The reveal of the aliens also gives us that wonderful moment of Lacombe giving the musical hand signal to one of the aliens: the smile on Truffaut's face in that instant is downright lovable. It's no surprise that Jean Renoir waxed so poetically about Close Encounters (and, surprisingly, Spielberg as a director) in a letter he wrote to Truffaut after the film's release: "It is a very good film, and I regret it was not made in France... the author is a poet. In the south of France one would say he is a bit of a fada. He brings to mind the exact meaning of this word in Provence: the village fada is the one possessed by the fairies."

Ed Howard said...

For a long time into the movie, we're not entirely sure what type of sci-fi film we're watching.

That's very true. I really like that aspect of it, too, how it shows different people reacting in very different ways, and the aesthetics of the film change to reflect that character's perceptions. Roy is intrigued and awed by the aliens, so his scenes are often tinged with shivery wonder, whereas Jillian fears the aliens (quite rightly, really, since they do take her son), so her scenes play out like a horror movie.

I'm glad you pointed out the family disfunction theme running through Roy's story, though I think that comes through perfectly clearly in the theatrical version, especially in the scene where his wife leaves. In a lot of Spielberg's other films, his anxiety about family is resolved in very rosy, optimistic visions of family contentment. Here, he's working out that anxiety much more directly by showing the disintegration of a family in response to one member's single-minded obsession with concerns that stretch far beyond the bounds of family.

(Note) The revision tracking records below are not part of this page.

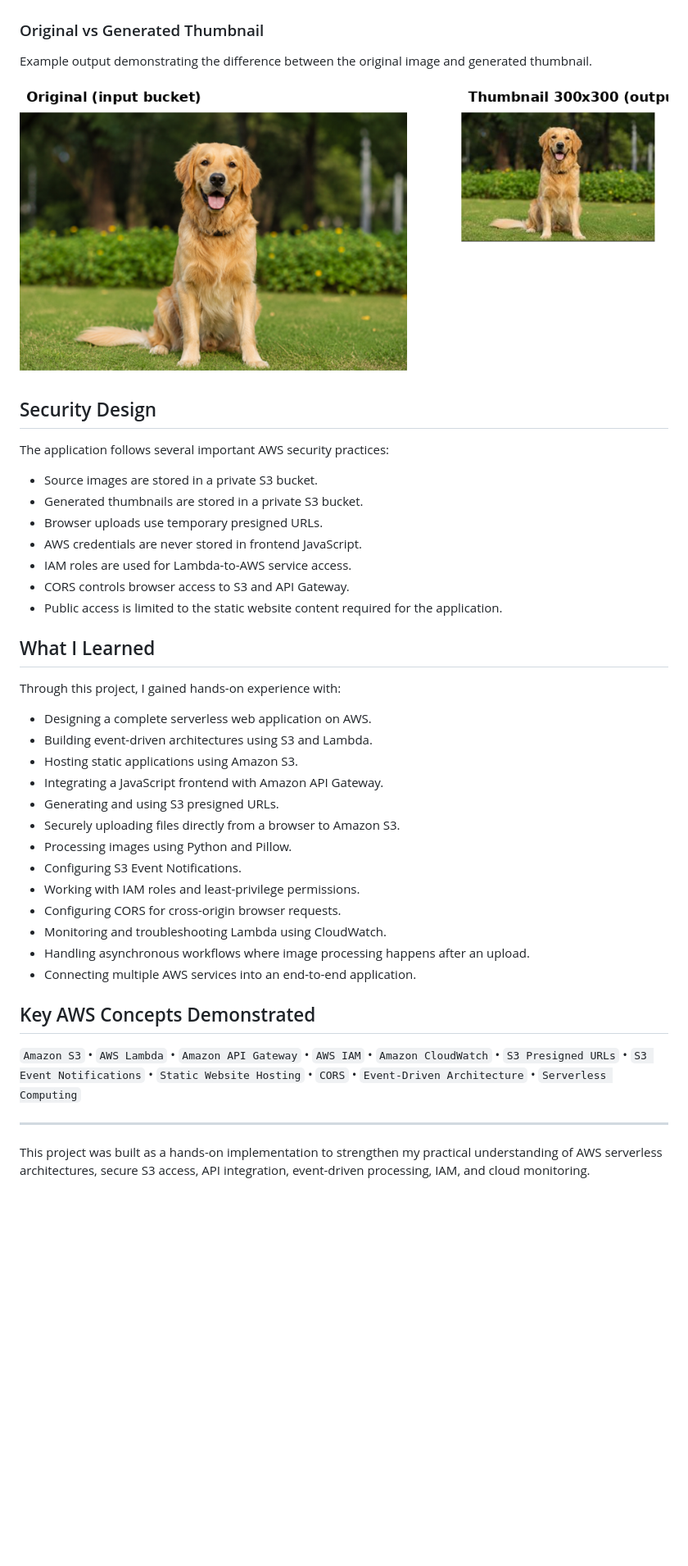
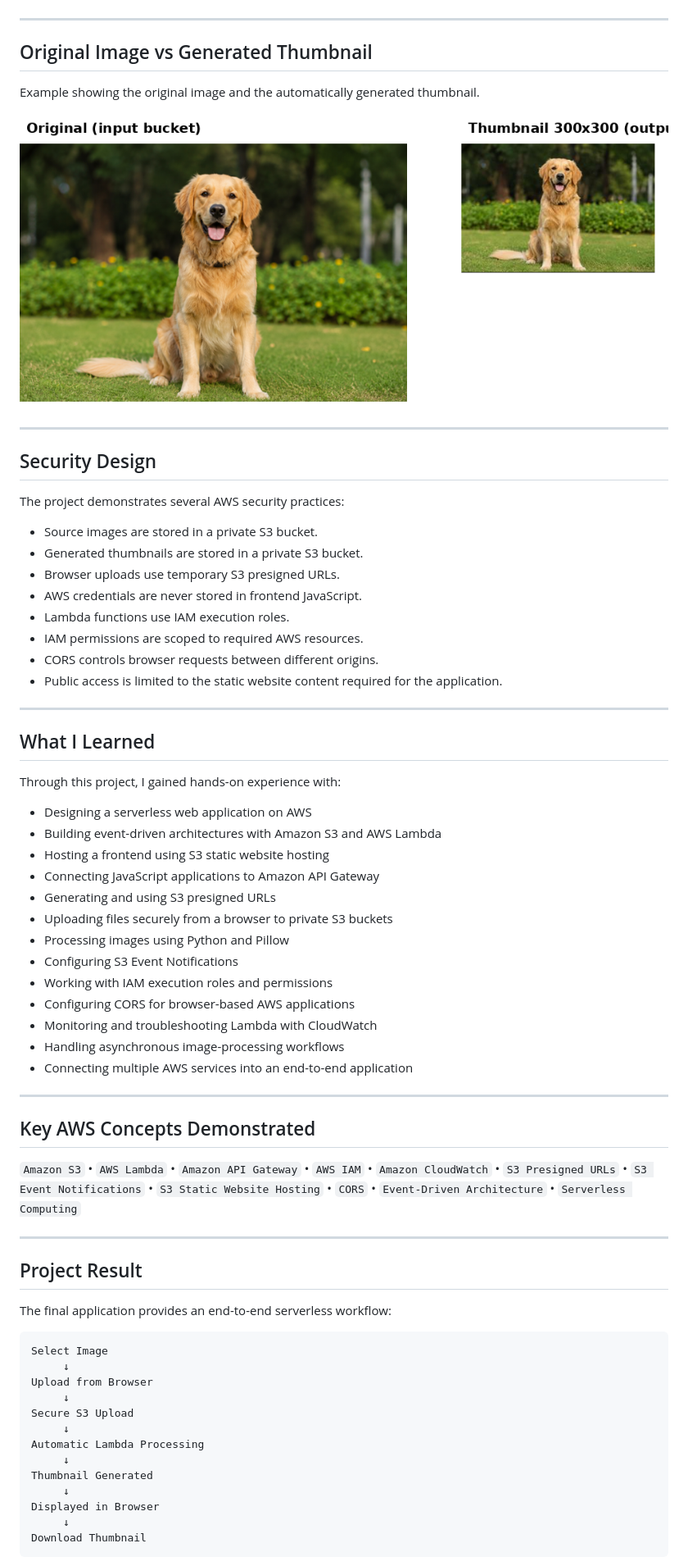
Before and after one commit to yabeshisaac/aws-serverless-thumbnail-generator, a Markdown page: README.md, the part around one of its changes. Shown at 82% size. Rendered like a GitHub page; blank space fills up the shorter version.

````diff
--- a/README.md
+++ b/README.md
@@ -276,46 +359,74 @@ IAM execution roles control the permissions Lambda functions have when interacti
 
 ![IAM Role Permissions](screenshots/iam-role-permissions.png)
 
-### Original vs Generated Thumbnail
+---
 
-Example output demonstrating the difference between the original image and generated thumbnail.
+## Original Image vs Generated Thumbnail
 
-![Original vs Thumbnail](screenshots/before-after-thumbnail.png)
+Example showing the original image and the automatically generated thumbnail.
+
+![Original Image vs Generated Thumbnail](screenshots/before-after-thumbnail.png)
+
+---
 
 ## Security Design
 
-The application follows several important AWS security practices:
+The project demonstrates several AWS security practices:
 
 - Source images are stored in a private S3 bucket.
 - Generated thumbnails are stored in a private S3 bucket.
-- Browser uploads use temporary presigned URLs.
+- Browser uploads use temporary S3 presigned URLs.
 - AWS credentials are never stored in frontend JavaScript.
-- IAM roles are used for Lambda-to-AWS service access.
-- CORS controls browser access to S3 and API Gateway.
+- Lambda functions use IAM execution roles.
+- IAM permissions are scoped to required AWS resources.
+- CORS controls browser requests between different origins.
 - Public access is limited to the static website content required for the application.
+
+---
 
 ## What I Learned
 
 Through this project, I gained hands-on experience with:
 
-- Designing a complete serverless web application on AWS.
-- Building event-driven architectures using S3 and Lambda.
-- Hosting static applications using Amazon S3.
-- Integrating a JavaScript frontend with Amazon API Gateway.
-- Generating and using S3 presigned URLs.
-- Securely uploading files directly from a browser to Amazon S3.
-- Processing images using Python and Pillow.
-- Configuring S3 Event Notifications.
-- Working with IAM roles and least-privilege permissions.
-- Configuring CORS for cross-origin browser requests.
-- Monitoring and troubleshooting Lambda using CloudWatch.
-- Handling asynchronous workflows where image processing happens after an upload.
-- Connecting multiple AWS services into an end-to-end application.
+- Designing a serverless web application on AWS
+- Building event-driven architectures with Amazon S3 and AWS Lambda
+- Hosting a frontend using S3 static website hosting
+- Connecting JavaScript applications to Amazon API Gateway
+- Generating and using S3 presigned URLs
+- Uploading files securely from a browser to private S3 buckets
+- Processing images using Python and Pillow
+- Configuring S3 Event Notifications
+- Working with IAM execution roles and permissions
+- Configuring CORS for browser-based AWS applications
+- Monitoring and troubleshooting Lambda with CloudWatch
+- Handling asynchronous image-processing workflows
+- Connecting multiple AWS services into an end-to-end application
+
+---
 
 ## Key AWS Concepts Demonstrated
 
-`Amazon S3` • `AWS Lambda` • `Amazon API Gateway` • `AWS IAM` • `Amazon CloudWatch` • `S3 Presigned URLs` • `S3 Event Notifications` • `Static Website Hosting` • `CORS` • `Event-Driven Architecture` • `Serverless Computing`
+`Amazon S3` • `AWS Lambda` • `Amazon API Gateway` • `AWS IAM` • `Amazon CloudWatch` • `S3 Presigned URLs` • `S3 Event Notifications` • `S3 Static Website Hosting` • `CORS` • `Event-Driven Architecture` • `Serverless Computing`
 
 ---
 
-This project was built as a hands-on implementation to strengthen my practical understanding of AWS serverless architectures, secure S3 access, API integration, event-driven processing, IAM, and cloud monitoring.
+## Project Result
+
+The final application provides an end-to-end serverless workflow:
+
+```text
+Select Image
+     ↓
+Upload from Browser
+     ↓
+Secure S3 Upload
+     ↓
+Automatic Lambda Processing
+     ↓
+Thumbnail Generated
+     ↓
+Displayed in Browser
+     ↓
+Download Thumbnail
+```
+
````
Also changed, not shown: other parts of README.md (+177 -89 lines).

MovieMan0283 said...

Adam, thanks for the Renoir quote - I'd never heard it before. That's great.